President Donald Trump on Aug. 23, 2019, signed the Honoring American Veterans in Extreme Need Act of 2019 (HAVEN Act) into law. The HAVEN Act was introduced in the U.S. House of Representatives by Lucy McBath (D-Ga.) and Greg Steube (R-Fla.) to exclude disability benefits paid by the U.S. Department of Veterans Affairs and the U.S. Department of Defense from the calculation of an individual debtor's disposable income used for bankruptcy means testing, according to a commentary on JDSupra.com.
President Donald J. Trump today signed the “Honoring American Veterans in Extreme Need Act of 2019” (HAVEN Act; H.R. 2938) into law, according to an ABI press release. The bipartisan legislation, which ABI testified in support of in June, passed the House in late July and the Senate on August 1.
President Donald Trump signed legislation on Friday that prevents debt collectors from seizing veterans' disability compensation if they declare bankruptcy, the Military Times reported.
President Trump signed an executive order today that will make it easier for disabled veterans to receive student loan forgiveness, according to Forbes.com.
The U.S. Senate today passed the Small Business Reorganization Act of 2019 (H.R. 3311), HAVEN Act (H.R. 2938) and Family Farmer Relief Act of 2019 (H.R. 2336) by a voice vote, according to an ABI press release. ABI testified in support of the three bills.
Three bills that aim to ease the bankruptcy process for small businesses, veterans, and farmers cleared the Senate on August 1 by voice vote. (Subscription required.)
Congress passed a bill that would extend a lifeline to financially struggling injured veterans, enabling them to spend disability payments instead of using them to pay down debt in bankruptcy protection, the Wall Street Journal reported. (Subscription required.)

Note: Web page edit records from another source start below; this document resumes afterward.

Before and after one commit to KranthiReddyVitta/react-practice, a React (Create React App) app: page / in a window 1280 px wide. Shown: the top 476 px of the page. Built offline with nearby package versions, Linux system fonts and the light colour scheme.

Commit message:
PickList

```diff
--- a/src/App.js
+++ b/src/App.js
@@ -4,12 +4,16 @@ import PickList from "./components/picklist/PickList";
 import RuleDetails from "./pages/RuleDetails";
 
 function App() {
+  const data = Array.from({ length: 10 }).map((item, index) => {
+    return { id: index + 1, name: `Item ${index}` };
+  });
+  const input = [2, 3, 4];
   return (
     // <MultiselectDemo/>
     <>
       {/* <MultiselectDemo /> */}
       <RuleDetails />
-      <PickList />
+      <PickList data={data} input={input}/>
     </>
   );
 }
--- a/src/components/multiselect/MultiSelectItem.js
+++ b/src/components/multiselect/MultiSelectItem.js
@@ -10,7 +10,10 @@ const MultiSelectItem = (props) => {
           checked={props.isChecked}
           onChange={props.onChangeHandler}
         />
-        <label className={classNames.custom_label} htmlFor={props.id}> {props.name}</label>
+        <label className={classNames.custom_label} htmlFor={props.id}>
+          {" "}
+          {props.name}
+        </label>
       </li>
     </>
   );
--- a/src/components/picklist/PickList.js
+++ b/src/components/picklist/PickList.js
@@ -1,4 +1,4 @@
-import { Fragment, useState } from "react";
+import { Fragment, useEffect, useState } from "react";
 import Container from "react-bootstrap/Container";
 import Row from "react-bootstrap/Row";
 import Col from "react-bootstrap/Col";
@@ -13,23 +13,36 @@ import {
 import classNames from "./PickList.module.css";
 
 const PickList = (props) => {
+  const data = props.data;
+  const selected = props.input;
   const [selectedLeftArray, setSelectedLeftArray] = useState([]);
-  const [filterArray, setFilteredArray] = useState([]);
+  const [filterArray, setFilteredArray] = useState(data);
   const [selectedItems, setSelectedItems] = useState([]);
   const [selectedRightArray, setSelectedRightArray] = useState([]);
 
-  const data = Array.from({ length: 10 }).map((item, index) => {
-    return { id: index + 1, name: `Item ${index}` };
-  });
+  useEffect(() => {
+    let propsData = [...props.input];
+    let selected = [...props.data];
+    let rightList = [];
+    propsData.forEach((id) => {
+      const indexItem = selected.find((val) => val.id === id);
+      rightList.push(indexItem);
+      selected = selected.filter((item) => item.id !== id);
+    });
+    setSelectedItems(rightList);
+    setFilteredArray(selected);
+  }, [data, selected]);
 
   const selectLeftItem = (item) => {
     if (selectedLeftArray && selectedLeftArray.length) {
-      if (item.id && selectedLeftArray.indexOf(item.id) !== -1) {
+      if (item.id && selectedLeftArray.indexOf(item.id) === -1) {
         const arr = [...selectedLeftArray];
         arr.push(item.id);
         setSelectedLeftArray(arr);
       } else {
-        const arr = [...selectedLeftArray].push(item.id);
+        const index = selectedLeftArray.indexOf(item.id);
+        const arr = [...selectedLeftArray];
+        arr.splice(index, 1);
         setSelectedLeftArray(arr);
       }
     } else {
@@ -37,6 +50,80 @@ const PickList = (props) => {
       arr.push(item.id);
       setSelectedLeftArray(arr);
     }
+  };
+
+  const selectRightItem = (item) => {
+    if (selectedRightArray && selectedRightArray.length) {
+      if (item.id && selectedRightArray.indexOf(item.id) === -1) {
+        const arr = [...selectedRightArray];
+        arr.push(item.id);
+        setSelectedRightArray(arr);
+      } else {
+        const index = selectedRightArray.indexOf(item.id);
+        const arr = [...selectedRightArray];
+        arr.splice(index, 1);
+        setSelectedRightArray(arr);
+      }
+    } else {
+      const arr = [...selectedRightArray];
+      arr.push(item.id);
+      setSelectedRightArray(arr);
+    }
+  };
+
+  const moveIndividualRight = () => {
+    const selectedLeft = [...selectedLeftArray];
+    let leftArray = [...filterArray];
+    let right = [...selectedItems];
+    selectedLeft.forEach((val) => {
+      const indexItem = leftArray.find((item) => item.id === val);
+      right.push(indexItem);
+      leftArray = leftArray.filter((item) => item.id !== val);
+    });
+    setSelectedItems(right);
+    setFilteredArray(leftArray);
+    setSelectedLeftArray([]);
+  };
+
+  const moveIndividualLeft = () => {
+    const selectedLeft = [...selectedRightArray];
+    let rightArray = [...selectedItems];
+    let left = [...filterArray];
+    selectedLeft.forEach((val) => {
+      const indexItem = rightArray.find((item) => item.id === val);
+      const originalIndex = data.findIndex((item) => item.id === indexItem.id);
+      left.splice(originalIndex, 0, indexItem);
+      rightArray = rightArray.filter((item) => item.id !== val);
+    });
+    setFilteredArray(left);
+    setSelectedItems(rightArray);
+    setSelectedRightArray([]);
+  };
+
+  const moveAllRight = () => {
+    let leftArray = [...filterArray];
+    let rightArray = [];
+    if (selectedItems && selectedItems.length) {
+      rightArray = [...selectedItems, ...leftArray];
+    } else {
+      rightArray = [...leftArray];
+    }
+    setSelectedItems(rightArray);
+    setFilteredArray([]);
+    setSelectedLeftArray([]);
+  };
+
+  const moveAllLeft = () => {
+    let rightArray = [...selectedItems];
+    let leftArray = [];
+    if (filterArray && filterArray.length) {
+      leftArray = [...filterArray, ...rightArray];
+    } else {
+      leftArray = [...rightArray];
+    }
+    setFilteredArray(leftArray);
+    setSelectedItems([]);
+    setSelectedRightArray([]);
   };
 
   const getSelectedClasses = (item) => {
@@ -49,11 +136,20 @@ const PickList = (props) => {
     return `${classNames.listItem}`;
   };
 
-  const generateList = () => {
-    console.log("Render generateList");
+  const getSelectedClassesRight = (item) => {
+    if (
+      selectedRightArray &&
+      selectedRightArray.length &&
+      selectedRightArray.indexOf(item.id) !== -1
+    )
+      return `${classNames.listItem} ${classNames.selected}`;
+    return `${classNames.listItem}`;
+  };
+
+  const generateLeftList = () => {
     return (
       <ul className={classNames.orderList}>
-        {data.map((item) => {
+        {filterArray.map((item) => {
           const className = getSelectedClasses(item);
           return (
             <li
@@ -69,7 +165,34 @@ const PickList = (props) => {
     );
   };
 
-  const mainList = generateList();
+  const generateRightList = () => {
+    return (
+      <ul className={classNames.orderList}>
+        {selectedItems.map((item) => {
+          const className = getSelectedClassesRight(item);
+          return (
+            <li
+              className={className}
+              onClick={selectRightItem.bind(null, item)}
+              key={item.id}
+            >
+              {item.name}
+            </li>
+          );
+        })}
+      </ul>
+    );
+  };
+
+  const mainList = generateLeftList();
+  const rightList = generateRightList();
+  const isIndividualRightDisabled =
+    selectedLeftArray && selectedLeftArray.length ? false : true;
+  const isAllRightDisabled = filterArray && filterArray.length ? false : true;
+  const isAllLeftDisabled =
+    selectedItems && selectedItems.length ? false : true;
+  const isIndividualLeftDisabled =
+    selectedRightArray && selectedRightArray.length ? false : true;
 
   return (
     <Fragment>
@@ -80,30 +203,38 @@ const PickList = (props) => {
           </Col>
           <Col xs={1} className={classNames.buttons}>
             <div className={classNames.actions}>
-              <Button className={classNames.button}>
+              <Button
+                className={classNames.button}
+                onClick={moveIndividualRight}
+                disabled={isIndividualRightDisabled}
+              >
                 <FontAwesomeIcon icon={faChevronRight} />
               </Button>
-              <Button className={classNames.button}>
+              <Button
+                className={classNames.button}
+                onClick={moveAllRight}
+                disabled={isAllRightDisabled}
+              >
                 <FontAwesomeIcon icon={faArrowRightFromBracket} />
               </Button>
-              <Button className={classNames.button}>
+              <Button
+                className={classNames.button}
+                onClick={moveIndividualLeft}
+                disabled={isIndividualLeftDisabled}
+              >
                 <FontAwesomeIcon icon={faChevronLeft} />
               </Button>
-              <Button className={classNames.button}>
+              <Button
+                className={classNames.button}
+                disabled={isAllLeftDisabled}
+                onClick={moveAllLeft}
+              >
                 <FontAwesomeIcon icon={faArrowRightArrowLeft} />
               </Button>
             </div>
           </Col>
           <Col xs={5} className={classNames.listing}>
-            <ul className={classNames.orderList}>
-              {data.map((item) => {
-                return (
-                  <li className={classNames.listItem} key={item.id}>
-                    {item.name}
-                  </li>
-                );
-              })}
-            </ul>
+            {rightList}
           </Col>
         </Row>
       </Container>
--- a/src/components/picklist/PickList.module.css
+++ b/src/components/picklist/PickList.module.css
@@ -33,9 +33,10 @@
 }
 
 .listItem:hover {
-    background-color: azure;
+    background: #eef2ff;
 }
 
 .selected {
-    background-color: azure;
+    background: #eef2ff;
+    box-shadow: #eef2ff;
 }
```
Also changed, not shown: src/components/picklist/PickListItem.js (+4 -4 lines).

The U.S. House of Representatives today passed the Small Business Reorganization Act of 2019 (H.R. 3311) and the HAVEN Act (H.R. 2938) by a voice vote, according to an ABI press release. ABI testified in support of both bills.
An article in the July ABI Journal highlights the need for Congress to remove the disparity of veterans’ disability compensation being included in the disposable-income calculation of chapter 13 bankruptcy, while Social Security disability income is exempted.
Federal lawmakers say injured veterans who file for bankruptcy shouldn’t be forced to use their disability payments to pay off credit-card companies and other lenders. (Subscription required).
The Honoring American Veterans in Extreme Need (HAVEN) Act was introduced on March 6 seeking to create parity in bankruptcy cases for benefits provided by the VA and Department of Defense to disabled veterans and their surviving spouses, the Military Times reported.
When a person files for bankruptcy, it’s a sad day. Although the bankruptcy code was enacted to give a “fresh start to the honest but unfortunate debtor” and a single point of contact for creditors (and to keep our economy going), admitting that your debts are out of control is difficult. So why would Congress make it harder for disabled veterans who need bankruptcy protection?
Part of the mission of ABI's newly formed Task Force for Veterans and Servicemembers Affairs is to “remediate and prevent adverse debt concerns and impacts on veterans and servicemembers to ensure that we financially strengthen those that strengthen us with the respect and dignity they deserve.” To that end, the Task Force has focused much of its initial attention on the Bankruptcy Code’s perplexing and inequitable treatment of veterans’ benefits in consumer bankruptcy cases.
Read the full article by Jay Bender of Bradley Arant Boult Cummings LLP (Birmingham, Ala.) in the June 2017 Norton Bankruptcy Law Adviser.